Folks collect the strangest things. People treasure antique furniture, fine art, books, depression glass, china, comic books, toys, vinyl records, classic cars, VHS tapes, crystal, jewelry, ceramics, thimbles, trading cards, balls, coins, stamps and coffee mugs. Others accumulate stranger things like rocks, driftwood, bottles, marbles, matchbooks and seashells. I knew a man in Sheridan, Arkansas, who kept his toenail clippings in a container by the fireplace—strange things indeed.
There are two reasons people hold onto collectible items—they are either valuable, or they are memorable. Some things have financial worth—others have emotional connections. In truth, a collectible item is any object that has intrinsic value or interest to a collector.

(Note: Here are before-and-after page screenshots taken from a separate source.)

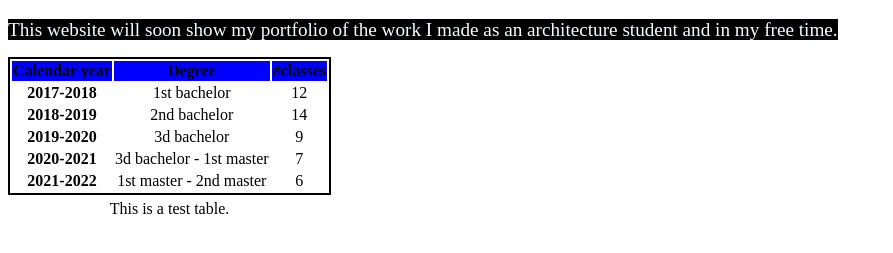
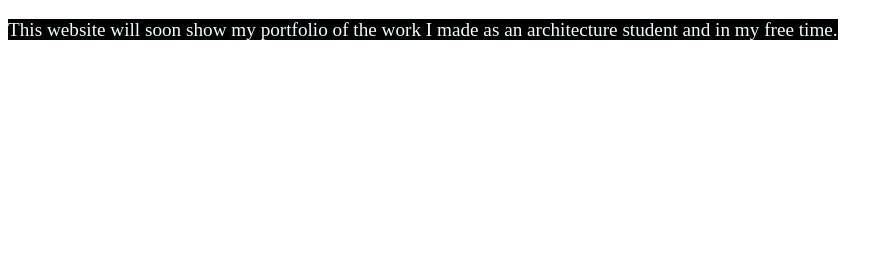
Before and after one commit to Christophe98/personal-website, a plain HTML site: page index.html in a window 1280 px wide. Shown: the part 61-314 px from the top of the page, without its empty margins (0-893 px from the left). Drawn offline with Linux system fonts and the light colour scheme.

Commit message:
remove test table

```diff
--- a/index.html
+++ b/index.html
@@ -15,41 +15,6 @@
   <p id="introduction"><span>This website will soon show my portfolio of the work I made as an architecture
       student and in my free time.</span></p>
 
-  <table>
-    <caption>This is a test table.</caption>
-    <tr>
-      <th scope="col">Calendar year</th>
-      <th scope="col">Degree</th>
-      <th scope="col">#classes</th>
-    </tr>
-    <tr>
-      <th scope="row">2017-2018</th>
-      <td>1st bachelor</td>
-      <td>12</td>
-    </tr>
-    <tr>
-      <th scope="row">2018-2019</th>
-      <td>2nd bachelor</td>
-      <td>14</td>
-    </tr>
-    <tr>
-      <th scope="row">2019-2020</th>
-      <td>3d bachelor</td>
-      <td>9</td>
-    </tr>
-    <tr>
-      <th scope="row">2020-2021</th>
-      <td>3d bachelor - 1st master</td>
-      <td>7</td>
-    </tr>
-    <tr>
-      <th scope="row">2021-2022</th>
-      <td>1st master - 2nd master</td>
-      <td>6</td>
-    </tr>
-  </table>
-
-
 </body>
 
 </html>
```
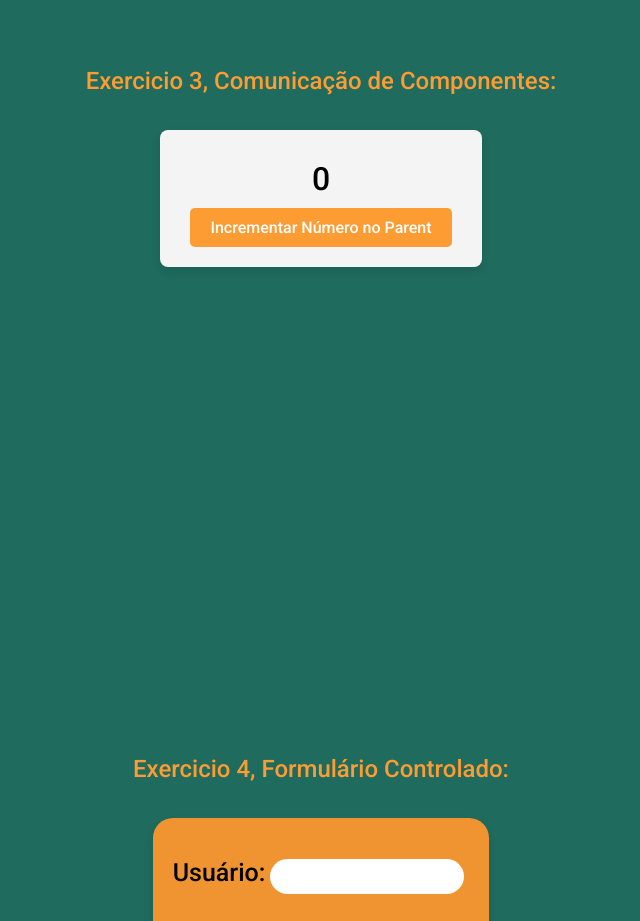
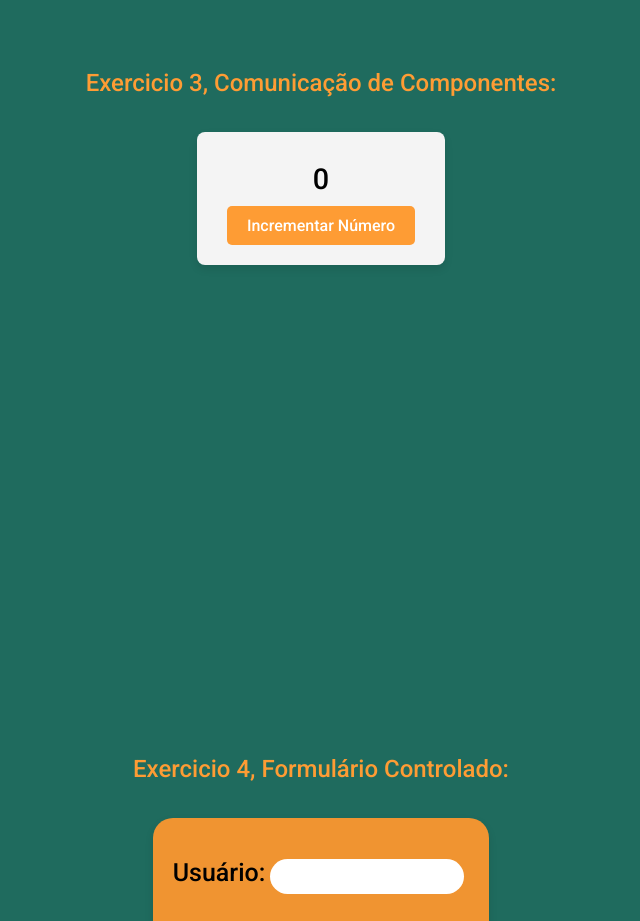
Before and after one commit to luixgabriel/desafio-markts, a React (Vite) app: page / in a window 1280 px wide. Shown: the part 1980-2901 px from the top of the page, without its empty margins (319-959 px from the left). Built offline with nearby package versions, Linux system fonts and the light colour scheme.

Commit message:
fix: resolve child component

```diff
--- a/src/components/Child/Child.tsx
+++ b/src/components/Child/Child.tsx
@@ -1,10 +1,34 @@
+import styled from "styled-components";
 import Button from "../Button/Button";
 
-const Child = ({incrementNumber}: {incrementNumber: () => void}) => {
+interface IChildProps {
+  parentNumber: number
+  incrementNumber: ()=> void
+}
+
+const ShieldContainer = styled.div`
+background: #f4f4f4;
+  border-radius: 8px;
+  box-shadow: 0 4px 8px rgba(0, 0, 0, 0.1);
+  padding: 20px;
+  max-width: 500px;
+  margin: 0 auto;
+  display: flex;
+  flex-direction: column;
+  justify-content: center;
+  align-items: center;
+  p {
+    margin: 10px;
+    font-size: 1.8rem;
+  }
+  `
+
+const Child = ({incrementNumber, parentNumber}: IChildProps) => {
     return (
-        <div>
-          <Button onClick={incrementNumber}>Incrementar Número no Parent</Button>
-        </div>
+        <ShieldContainer>
+          <p>{parentNumber}</p>
+          <Button onClick={incrementNumber}>Incrementar Número</Button>
+        </ShieldContainer>
       );
 }
 
--- a/src/components/Parent/Parent.tsx
+++ b/src/components/Parent/Parent.tsx
@@ -1,24 +1,5 @@
 import { useState } from 'react'
 import Child from '../Child/Child';
-import styled from 'styled-components';
-
-const ParentContainer = styled.div`
-  background: #f4f4f4;
-  border-radius: 8px;
-  box-shadow: 0 4px 8px rgba(0, 0, 0, 0.1);
-  padding: 20px;
-  max-width: 500px;
-  margin: 0 auto;
-  display: flex;
-  flex-direction: column;
-  justify-content: center;
-  align-items: center;
-
-  p {
-    margin: 10px;
-    font-size: 2rem;
-  }
-`;
 
 const Parent = () => {
     const [number, setNumber] = useState<number>(0);
@@ -28,10 +9,9 @@ const Parent = () => {
     };
 
     return (
-      <ParentContainer>
-        <p>{number}</p>
-        <Child incrementNumber={incrementNumber} />
-      </ParentContainer>
+      <div>
+        <Child incrementNumber={incrementNumber} parentNumber={number} />
+      </div>
     );
   };
 
```
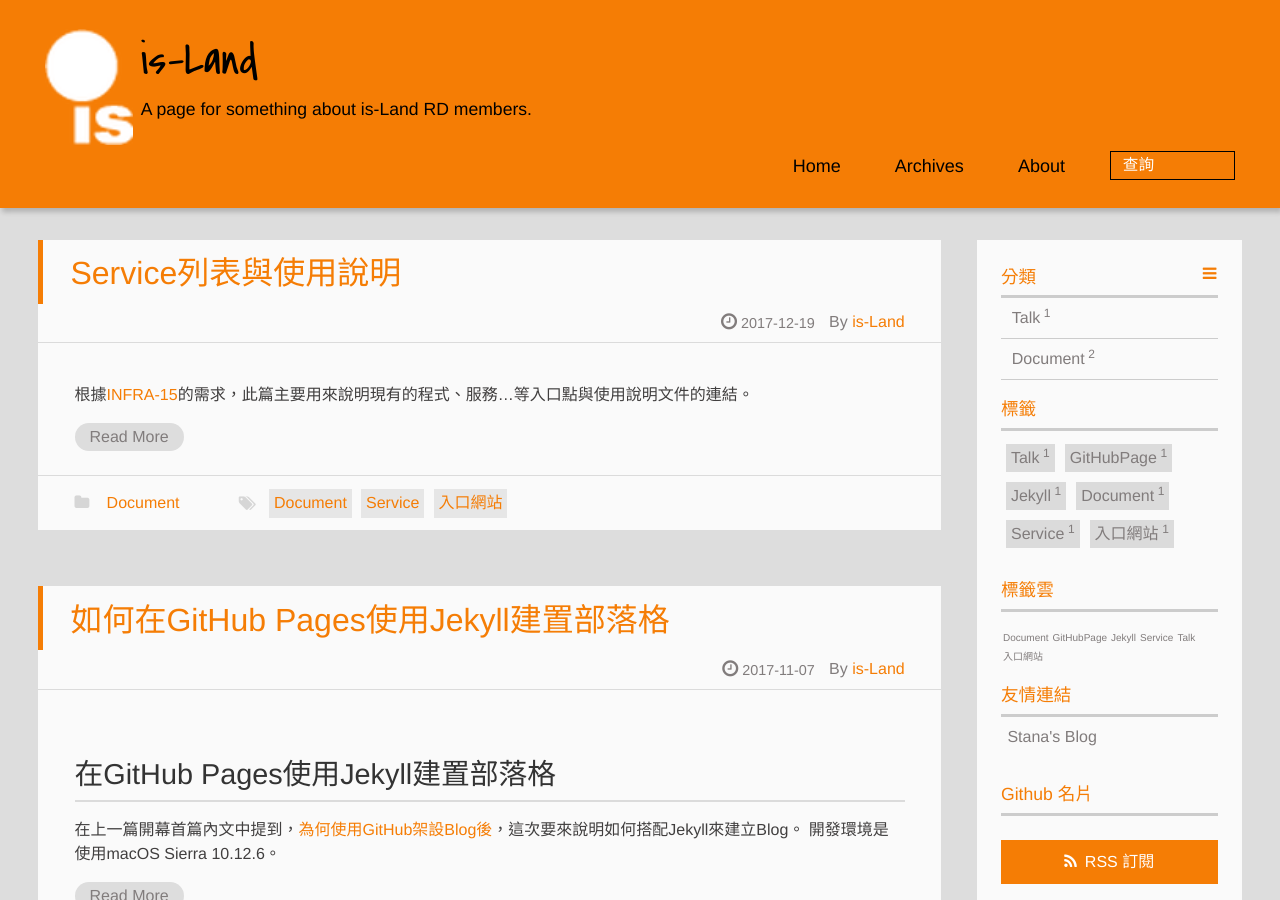
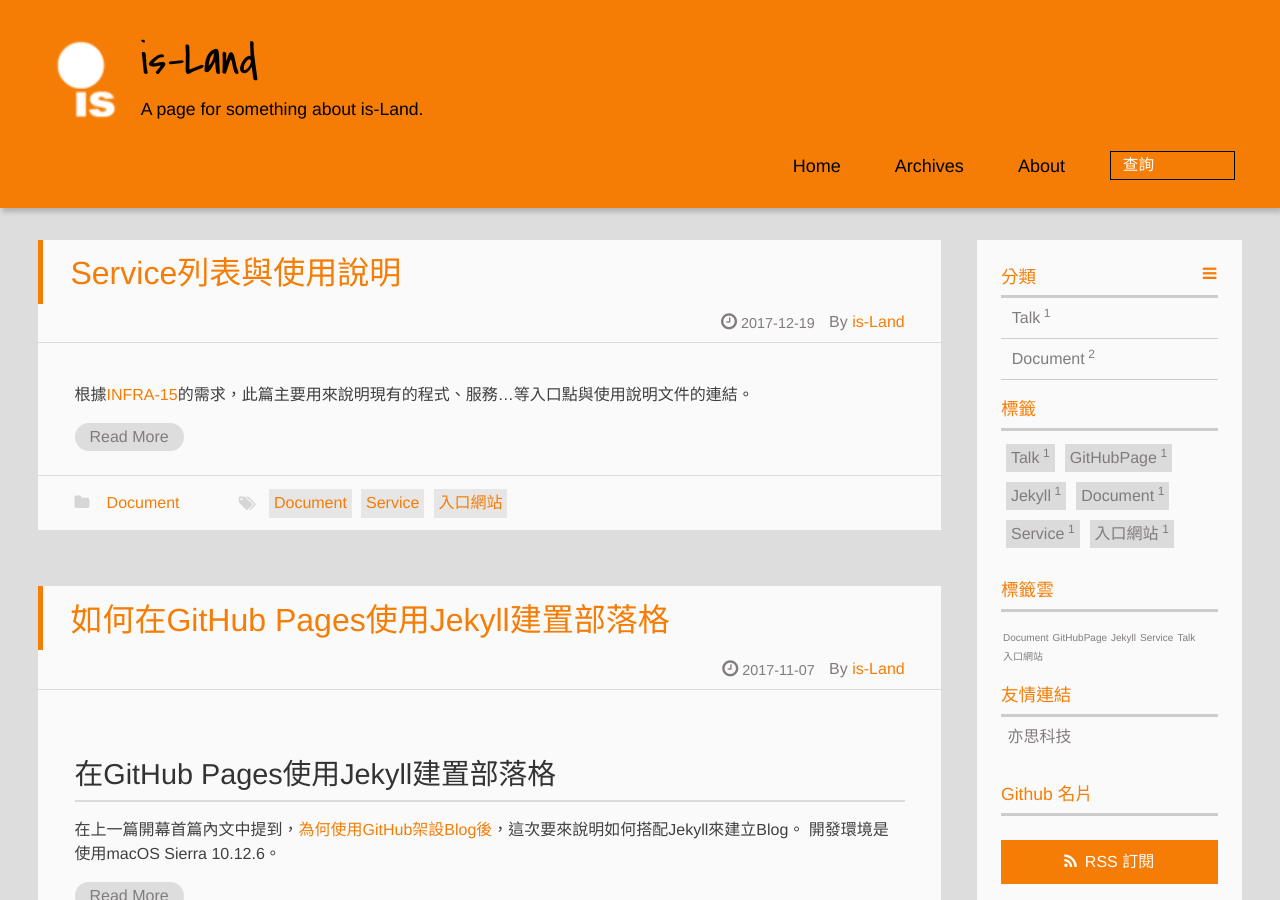
Before and after one commit to is-land/is-land.github.io, a Jekyll site: the page built from index.html, in a window 1280 px wide and 900 px high. Built offline with Jekyll 4.4.1, drawn with Linux system fonts in a browser that asks for light colours; a script that is not in the unit is left out; the list of posts is cut into pages by our own code; some of the changed text lies outside the part shown.

Commit message:
Change logo to resize, and fix intro message

```diff
--- a/_config.yml
+++ b/_config.yml
@@ -29,7 +29,7 @@ paginate: 5
 
 #### Site
 title : is-Land
-tagline: A page for something about is-Land RD members.
+tagline: A page for something about is-Land.
 assets: /assets
 baseurl: ""
 url: "s"
@@ -86,7 +86,7 @@ share_to: false #enable share-to buttons if true
 author:
   name: is-Land      ## e.g. wuchong Author name
   intro_line1:  "We are is-land Systems Inc. "    ## your introduction on the bottom of the page
-  intro_line2:  "This is our blog for RD team."  ## the 2nd line
+  intro_line2:  "This is our blog for members."  ## the 2nd line
   #weibo:      ## e.g. wuchong1014 or 2176287895 for http://weibo.com/2176287895
   #weibo_verifier:  ## e.g. b3593ceb Your weibo-show widget verifier ,if you use weibo-show it is needed.
   #tsina:      ## e.g. 2176287895  Your weibo ID,It will be used in share button.
@@ -110,7 +110,7 @@ toc:
 
 #### Links
 links:
-  Stana's Blog: https://mathsigit.github.io/blog_page/
+  亦思科技: https://www.is-land.com.tw/
 
 #### Comment
 duoshuo_shortname:    ## e.g. wuchong      your duoshuo short name.       website: http://duoshuo.com
```
Also changed, not shown: assets/img/logo.png, assets/img/logo_bk1.png (renamed from assets/img/logo_bk.png), assets/img/logo_bk2.png (added).
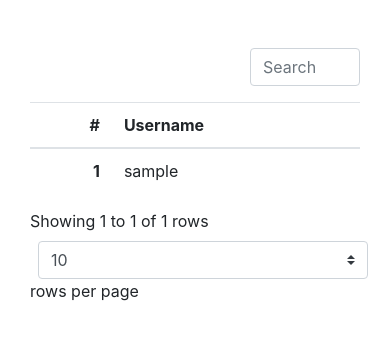
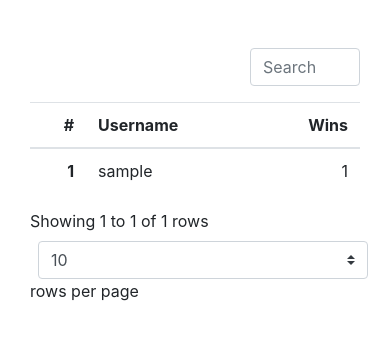
Before and after one commit to lunar-starlight/UVProjekt, a Django app: page /leaderboard/ in a window 390 px wide. Shown: the part 56-396 px from the top of the page. Run offline with Django 3.2, Linux system fonts and the light colour scheme; tables that the repository leaves empty hold one stand-in row (values such as "Sample post"); some libraries are stand-ins or nearby versions.

Commit message:
changed how the leaderboard acts on breakpoints

```diff
--- a/templates/common/leaderboard.html
+++ b/templates/common/leaderboard.html
@@ -16,7 +16,7 @@
                     <th scope="col" class="text-right">#</th>
                     <th scope="col" class="d-none d-sm-table-cell">Name</th>
                     <th scope="col">Username</th>
-                    <th scope="col" class="text-right d-none d-md-table-cell">Wins</th>
+                    <th scope="col" class="text-right">Wins</th>
                     <th scope="col" class="text-right d-none d-md-table-cell">Losses</th>
                     {% if request.user.is_authenticated %}
                         <th scope="col" class="text-center">Friends</th>
@@ -32,7 +32,7 @@
                     <th scope="row" class="text-right">{{ forloop.counter }}</th>
                     <td class="d-none d-sm-table-cell">{{ player.get_full_name }}</td>
                     <td>{{ player.username }}</td>
-                    <td class="text-right d-none d-md-table-cell">{{ player.wins }}</td>
+                    <td class="text-right">{{ player.wins }}</td>
                     <td class="text-right d-none d-md-table-cell">{{ player.losses }}</td>
                     {% if request.user.is_authenticated %}
                         <td class="button-cell icon-button text-center">
```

One year, my aunt, Lucille Franklin, from Malvern, Arkansas, gave us five or six old plastic toy cars to place around our tree at Christmas time. Considering our children and grandchildren, Pat and I thought they would enjoy playing with them. There was a Railway Express truck, like my Uncle Roy used to drive, a red 1957 Chevrolet like they used to own, a 50’s model pickup truck, a vintage sports car and others. For several years we enjoyed displaying them at Christmas. My grandsons loved to run them, and crash them, up and down our hallway when our family got together. That fun lasted—until I learned how valuable those old toys were! One old plastic toy car was valued at $800, and all the rest were worth between $400 and $500 dollars each. So, our two-person family leadership council went into executive session and unanimously decided to leave the antiques in the attic, and replace them with newer, neater and cheaper playthings. It was perfect, the old toys were preserved, and my grandsons never knew the difference.
Many things people collect have no monetary value. In every room of our house Pat and I display valuable items, collected over 50 years of marriage, 5 children, 12 grandchildren and thousands of miles traveled. Most of it is worthless to anyone but us. We have rocks from Mount Sinai, Golgotha, the Sea of Galilee, as well as volcanic rocks from Arizona, and precious (to us) stones our children picked up at the Russian River, Jamestown, Pike’s Peak and Gatlinburg. We treasure seashells from the Tasman and Coral Seas, Talikud Island, Vanuatu, Guadalcanal, San Gregorio, Fort Morgan and Camp Lejeune Marine Base. We are the proud owners of a Maasai fly swatter from Kenya that is actually a cow’s tail. Another prized possession is a badly worn trace chain from a storm cellar door that my grandfather held during rough storms in Lipan, Texas. These are all precious collectibles.
So, what transforms worthless objects into precious collectibles? The answer is—memories! Tied to each rock, shell, card, or stick is a unique memory. What makes them special are the precious people and events connected with these objects. The person who held the trace chain, the child who found the precious rock, the people who walked the beach with you searching for beautiful shells—these memories make precious collectibles. The valuable object triggers the precious memory.
This is a great reminder of what we are to God. Our intrinsic value is that we were made in God’s image and were redeemed by Christ’s blood. Peter reminds us that, “He Himself bore our sins in His own body on the cross, so that we might die to sin and live to righteousness; for by His wounds you were healed” (1 Peter 2:24). God places such high value on people that, “He gave His only begotten Son, that whoever believes in Him shall not perish, but have eternal life” (John 3:16). Because of our sin, we deserve death, but because of God’s love, He offers the gift of life—“For the wages of sin is death, but the free gift of God is eternal life in Christ Jesus our Lord” (Romans 6:23).
We are somewhat worthless to most people except our Savior and those who love us. But He made us and redeemed us to glorify and serve Him forever. In that, we find our true value. When we come to Christ, trusting Him to save us, He makes us brand new! “Therefore if anyone is in Christ, he is a new creature; the old things passed away; behold, new things have come” (2 Corinthians 5:17). When God looks at one of His redeemed people, He sees a masterpiece in the making. “We are His workmanship, created in Christ Jesus for good works, which God prepared beforehand so that we would walk in them” (Ephesians 2:10).
In Christ, we are loved, saved, redeemed and made precious. Someone said that beauty is in the eye of the beholder, and that is true. When God looks at us, he sees our true worth, our importance and our future—because He sees His Son in us.
About His people, God said, “And they shall be mine, saith the Lord of hosts, in that day when I make up my jewels” (Malachi 3:17). As Peter wrote, you are a person “for God’s own possession, so that you may proclaim the excellencies of Him who has called you out of darkness into His marvelous light” (1 Peter 2:9). Our Savior, Jesus Christ, “gave Himself for us to redeem us from every lawless deed, and to purify for Himself a people for His own possession, zealous for good deeds” (Titus 2:14).
So, don’t waste your life or settle for less than God’s best. Accept Christ as your Savior, then begin to live the life He has planned for you. You are a valuable jewel and a precious collectible to God!